Accidents involving human failures have included major industrial disasters that have caused significant loss of life.  But it is not only major accidents that are caused by human failure.  No business is immune from the financial costs of events such as:

  • Banking system failures
  • Critical business data being lost
  • Missed deadlines
  • Security systems being left vulnerable to attack
  • Medication errors.

How can human factors help?

People often think that human errors are random and so there is not much that can done to prevent them.  In fact all forms of human failure are predictable.  Whilst they cannot be eliminated, human factors allows the likelihood and/or consequences to be reduced.  This is achieved by understanding how people are able to cope with physical and psychological demands, and how they are effected by the social conditions at work.

Types of human failure

As well as telling us human failures are not random, Human Factors demonstrates that there are different types of human failure.  They occur in different circumstances, and understanding this gives our best opportunity to reduce them.

Flow chart categorising human failures as slips, lapses, mistakes and violations

One of the key messages is that it is not only lack of experience or competence that leads people to commit errors.  In fact slips and lapses are most likely when people are very well practiced at a task so that they are performing on 'auto pilot.'  The other key message is that violations are rarely willful acts, and instead are situations where people are trying to do what they think is best and do not expect any negative consequences to occur.

AB Risk can help

Human Factors is a relatively new discipline but it is rapidly establishing itself as a key element of risk management, particularly in major hazard industries.  Unfortunately it is sometimes seen as a rather theoretical subject both by the experts and industry.

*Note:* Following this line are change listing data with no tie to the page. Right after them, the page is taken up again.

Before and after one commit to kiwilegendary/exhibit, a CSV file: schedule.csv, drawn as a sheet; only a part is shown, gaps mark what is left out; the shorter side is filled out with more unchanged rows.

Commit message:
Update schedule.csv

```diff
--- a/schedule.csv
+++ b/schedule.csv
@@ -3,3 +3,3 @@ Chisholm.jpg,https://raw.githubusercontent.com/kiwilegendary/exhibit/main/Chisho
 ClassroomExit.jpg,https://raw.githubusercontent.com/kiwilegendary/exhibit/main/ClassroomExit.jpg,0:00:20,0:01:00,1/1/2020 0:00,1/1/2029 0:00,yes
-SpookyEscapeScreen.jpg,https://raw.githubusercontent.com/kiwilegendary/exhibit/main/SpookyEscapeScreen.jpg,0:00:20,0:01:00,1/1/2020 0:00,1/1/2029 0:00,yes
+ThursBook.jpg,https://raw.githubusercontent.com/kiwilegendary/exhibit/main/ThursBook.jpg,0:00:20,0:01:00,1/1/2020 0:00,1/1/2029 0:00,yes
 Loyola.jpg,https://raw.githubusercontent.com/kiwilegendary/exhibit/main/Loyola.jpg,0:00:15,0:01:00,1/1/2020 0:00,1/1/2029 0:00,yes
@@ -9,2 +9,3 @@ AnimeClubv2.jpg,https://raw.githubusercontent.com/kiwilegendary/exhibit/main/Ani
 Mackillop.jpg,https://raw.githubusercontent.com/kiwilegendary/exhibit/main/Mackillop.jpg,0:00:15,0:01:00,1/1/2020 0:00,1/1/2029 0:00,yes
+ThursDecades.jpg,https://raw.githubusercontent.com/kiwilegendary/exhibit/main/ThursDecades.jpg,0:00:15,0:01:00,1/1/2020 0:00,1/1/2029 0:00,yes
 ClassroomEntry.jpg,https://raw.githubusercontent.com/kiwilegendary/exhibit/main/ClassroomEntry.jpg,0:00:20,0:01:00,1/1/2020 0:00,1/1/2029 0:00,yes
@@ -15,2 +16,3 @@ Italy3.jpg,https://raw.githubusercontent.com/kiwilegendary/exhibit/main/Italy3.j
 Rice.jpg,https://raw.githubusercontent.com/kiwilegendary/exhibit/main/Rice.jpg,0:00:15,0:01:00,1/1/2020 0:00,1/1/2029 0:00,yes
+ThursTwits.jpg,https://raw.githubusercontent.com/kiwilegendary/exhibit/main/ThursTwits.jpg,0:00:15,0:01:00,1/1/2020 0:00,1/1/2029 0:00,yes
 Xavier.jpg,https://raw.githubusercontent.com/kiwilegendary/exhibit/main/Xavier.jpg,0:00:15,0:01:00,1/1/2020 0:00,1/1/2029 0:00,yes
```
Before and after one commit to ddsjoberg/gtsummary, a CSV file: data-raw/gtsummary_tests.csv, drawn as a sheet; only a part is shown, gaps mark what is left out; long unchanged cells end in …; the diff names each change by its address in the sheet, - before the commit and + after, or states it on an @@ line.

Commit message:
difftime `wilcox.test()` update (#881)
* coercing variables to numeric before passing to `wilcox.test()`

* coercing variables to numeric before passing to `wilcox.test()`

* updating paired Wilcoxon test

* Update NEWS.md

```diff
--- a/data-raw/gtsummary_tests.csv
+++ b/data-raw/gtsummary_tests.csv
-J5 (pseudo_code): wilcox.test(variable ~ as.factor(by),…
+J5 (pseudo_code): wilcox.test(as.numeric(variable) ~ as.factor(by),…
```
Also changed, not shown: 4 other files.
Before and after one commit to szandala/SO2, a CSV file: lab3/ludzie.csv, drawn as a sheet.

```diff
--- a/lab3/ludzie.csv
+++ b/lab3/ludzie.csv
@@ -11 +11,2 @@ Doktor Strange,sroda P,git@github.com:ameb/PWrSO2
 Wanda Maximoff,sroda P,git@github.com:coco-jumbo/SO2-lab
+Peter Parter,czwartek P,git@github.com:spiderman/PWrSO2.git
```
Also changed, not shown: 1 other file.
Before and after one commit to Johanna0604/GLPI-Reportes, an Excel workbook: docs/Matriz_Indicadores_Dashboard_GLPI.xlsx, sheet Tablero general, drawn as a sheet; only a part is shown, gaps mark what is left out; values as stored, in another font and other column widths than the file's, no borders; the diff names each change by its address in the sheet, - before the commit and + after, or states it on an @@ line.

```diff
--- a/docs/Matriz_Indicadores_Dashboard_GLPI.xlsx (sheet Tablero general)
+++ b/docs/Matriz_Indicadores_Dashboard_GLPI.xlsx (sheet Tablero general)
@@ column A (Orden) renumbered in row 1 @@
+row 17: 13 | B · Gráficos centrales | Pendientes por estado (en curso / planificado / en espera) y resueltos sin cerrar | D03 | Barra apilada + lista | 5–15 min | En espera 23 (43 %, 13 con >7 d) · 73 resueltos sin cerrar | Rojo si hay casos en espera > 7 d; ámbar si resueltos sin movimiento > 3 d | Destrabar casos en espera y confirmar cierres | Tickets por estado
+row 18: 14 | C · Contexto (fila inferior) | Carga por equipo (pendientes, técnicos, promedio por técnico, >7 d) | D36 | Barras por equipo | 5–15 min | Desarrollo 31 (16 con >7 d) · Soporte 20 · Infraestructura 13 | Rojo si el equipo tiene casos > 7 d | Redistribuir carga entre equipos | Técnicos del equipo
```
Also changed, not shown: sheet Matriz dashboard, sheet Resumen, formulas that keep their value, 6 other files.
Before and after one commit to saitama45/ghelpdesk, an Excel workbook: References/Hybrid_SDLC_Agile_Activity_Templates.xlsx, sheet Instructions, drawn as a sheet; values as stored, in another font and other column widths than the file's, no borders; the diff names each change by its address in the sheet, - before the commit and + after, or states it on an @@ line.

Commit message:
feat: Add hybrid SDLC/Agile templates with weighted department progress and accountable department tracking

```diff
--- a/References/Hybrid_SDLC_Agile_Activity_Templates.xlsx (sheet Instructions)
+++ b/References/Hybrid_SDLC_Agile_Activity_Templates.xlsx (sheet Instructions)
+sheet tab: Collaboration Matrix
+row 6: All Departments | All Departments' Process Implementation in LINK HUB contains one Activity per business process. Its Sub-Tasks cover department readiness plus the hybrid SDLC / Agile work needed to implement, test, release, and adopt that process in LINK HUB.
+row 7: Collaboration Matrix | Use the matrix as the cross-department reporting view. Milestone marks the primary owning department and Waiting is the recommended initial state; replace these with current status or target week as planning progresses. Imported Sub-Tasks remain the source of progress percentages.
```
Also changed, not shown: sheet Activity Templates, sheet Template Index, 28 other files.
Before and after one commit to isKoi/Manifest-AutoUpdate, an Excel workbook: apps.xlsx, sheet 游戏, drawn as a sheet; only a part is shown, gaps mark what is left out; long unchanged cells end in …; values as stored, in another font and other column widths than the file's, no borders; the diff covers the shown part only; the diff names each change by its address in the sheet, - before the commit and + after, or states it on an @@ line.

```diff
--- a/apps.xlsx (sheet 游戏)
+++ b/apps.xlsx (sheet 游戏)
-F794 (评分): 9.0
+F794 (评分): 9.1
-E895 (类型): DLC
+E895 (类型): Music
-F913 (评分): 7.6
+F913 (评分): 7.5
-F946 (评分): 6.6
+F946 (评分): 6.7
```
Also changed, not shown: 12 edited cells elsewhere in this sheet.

AB Risk risk has works the sharp end of industry, evaluating the true risks of human failure and identifying practical methods of reducing risks.  Human Factors is dealt with using language that engineers and other non-experts understand.  AB Risk deal with people on the shop floor right through to the board room, making sure everyone understands the issues and is involved reducing risks.